interpreted by the norms and expectations of human culture and society.”4 In
other words, gender is considered the social-political aspect of biological
sexual differences. It is a class in which women have a particular status
different from that of men, and it cuts through economic class lines and ethnic
differentiation. “Woman's biological sexual self is never just that because of
the gendered (socialized, culturalized, economized, politicized) relations of
patriarchy, which continuously seek to hierarchically differentiate woman from
man,” in the words of feminist political scientist Zillah Eisenstein.5 The
theoretical assumption behind the new books on women and the Holocaust is
that, within the universal suffering of all of the victims of the Holocaust, men
and women's experiences were different because of gender.
The essays in Women in the Holocaust, edited by Dalia Ofer and Lenore J.
Weitzman, contain a broad geographic scope and range of experiences, with
the focus on the women as their common denominator. This book is the
outgrowth of an unprecedented conference on women and the Holocaust
organized by Ofer and Weitzman at Hebrew University in 1995. The
combination of Ofer’s expertise as a historian of the Holocaust at Hebrew
University, and Weitzman’s, as a feminist sociologist at George Mason
University, works well to balance historical accuracy with an American
understanding of feminist social theory. They write in their introduction:
When we undertake gender analysis, we typically look at the relative
positions of men and women in the social structure (their occupations,
wealth, or political power, for example); the cultural definitions and

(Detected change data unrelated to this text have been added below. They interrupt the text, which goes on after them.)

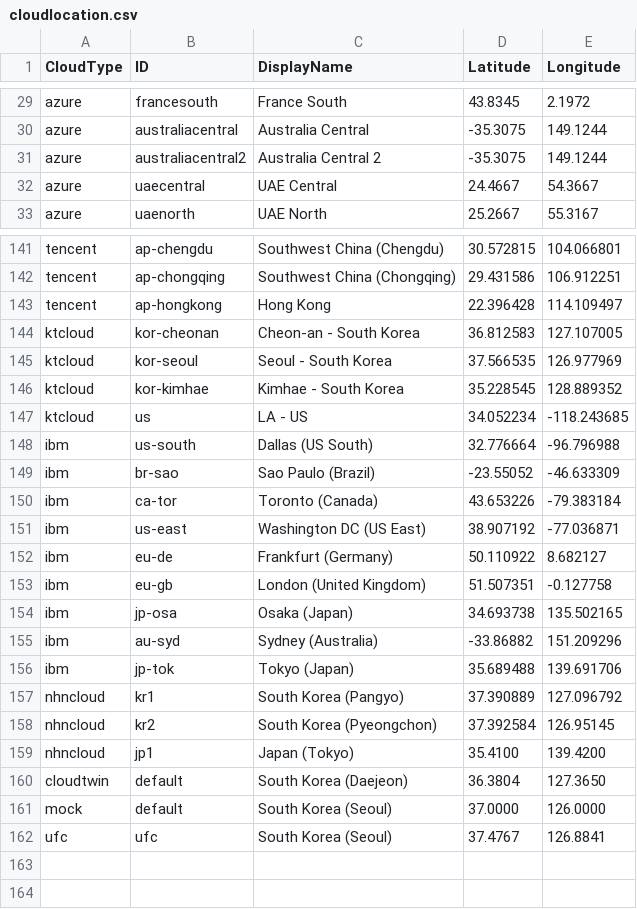
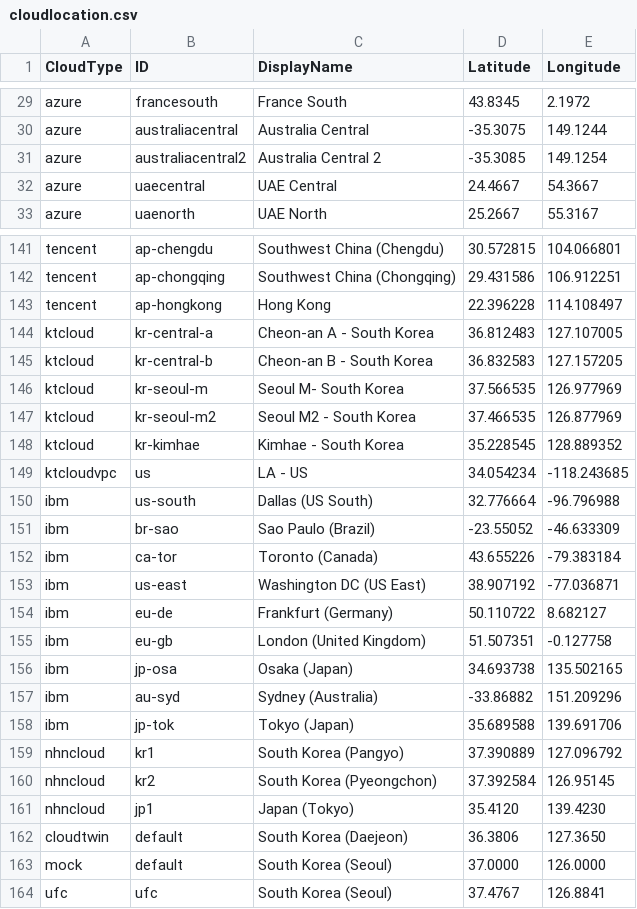
Before and after one commit to cloud-barista/cb-tumblebug, a CSV file: assets/cloudlocation.csv, drawn as a sheet; only a part is shown, gaps mark what is left out; the diff covers the shown part only.

Commit message:
Support CSPs in Korea

```diff
--- a/assets/cloudlocation.csv
+++ b/assets/cloudlocation.csv
@@ -30,3 +30,3 @@ azure,francesouth,France South,43.8345,2.1972
 azure,australiacentral,Australia Central,-35.3075,149.1244
-azure,australiacentral2,Australia Central 2,-35.3075,149.1244
+azure,australiacentral2,Australia Central 2,-35.3085,149.1254
 azure,uaecentral,UAE Central,24.4667,54.3667
@@ -142,12 +142,14 @@ tencent,ap-chengdu,Southwest China (Chengdu),30.572815,104.066801
 tencent,ap-chongqing,Southwest China (Chongqing),29.431586,106.912251
-tencent,ap-hongkong,Hong Kong,22.396428,114.109497
-ktcloud,kor-cheonan,Cheon-an - South Korea,36.812583,127.107005
-ktcloud,kor-seoul,Seoul - South Korea,37.566535,126.977969
-ktcloud,kor-kimhae,Kimhae - South Korea,35.228545,128.889352
-ktcloud,us,LA - US,34.052234,-118.243685
+tencent,ap-hongkong,Hong Kong,22.396228,114.108497
+ktcloud,kr-central-a,Cheon-an A - South Korea,36.812483,127.107005
+ktcloud,kr-central-b,Cheon-an B - South Korea,36.832583,127.157205
+ktcloud,kr-seoul-m,Seoul M- South Korea,37.566535,126.977969
+ktcloud,kr-seoul-m2,Seoul M2 - South Korea,37.466535,126.877969
+ktcloud,kr-kimhae,Kimhae - South Korea,35.228545,128.889352
+ktcloudvpc,us,LA - US,34.054234,-118.243685
 ibm,us-south,Dallas (US South),32.776664,-96.796988
 ibm,br-sao,Sao Paulo (Brazil),-23.55052,-46.633309
-ibm,ca-tor,Toronto (Canada),43.653226,-79.383184
+ibm,ca-tor,Toronto (Canada),43.655226,-79.383184
 ibm,us-east,Washington DC (US East),38.907192,-77.036871
-ibm,eu-de,Frankfurt (Germany),50.110922,8.682127
+ibm,eu-de,Frankfurt (Germany),50.110722,8.682127
 ibm,eu-gb,London (United Kingdom),51.507351,-0.127758
@@ -155,7 +157,7 @@ ibm,jp-osa,Osaka (Japan),34.693738,135.502165
 ibm,au-syd,Sydney (Australia),-33.86882,151.209296
-ibm,jp-tok,Tokyo (Japan),35.689488,139.691706
+ibm,jp-tok,Tokyo (Japan),35.689588,139.691706
 nhncloud,kr1,South Korea (Pangyo),37.390889,127.096792
 nhncloud,kr2,South Korea (Pyeongchon),37.392584,126.95145
-nhncloud,jp1,Japan (Tokyo),35.4100,139.4200
-cloudtwin,default,South Korea (Daejeon),36.3804,127.3650
+nhncloud,jp1,Japan (Tokyo),35.4120,139.4230
+cloudtwin,default,South Korea (Daejeon),36.3806,127.3650
 mock,default,South Korea (Seoul),37.0000,126.0000
```
Also changed, not shown: 18 edited cells elsewhere in this file, assets/cloudconnection.csv, assets/cloudimage.csv, 8 other files.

expectations of the two sexes; and the differences in how men and
women experience their lives (p. 2).
As this is an anthology, the emphasis on gender analysis varies with the
background of the authors and their individual sensitivity to these issues. On
one hand, chapters by such scholars as Marion Kaplan, Myrna Goldenberg,
Sarah Horowitz, Joan Ringelheim, Gisela Bock, and Weitzman, who are
known for their ground-breaking work related to women and gender, strongly
define how gender played a role in Holocaust experiences. In some of the
See Michelle Rosaldo and Louise Lamphere, eds., Woman, Culture, and Society, (Stanford
University Press, 1974), “Introduction,”p.4.
5
Zillah Eisenstein, Feminism and Sexual Equality (New York: Monthly Review Press, 1984),
p. 150.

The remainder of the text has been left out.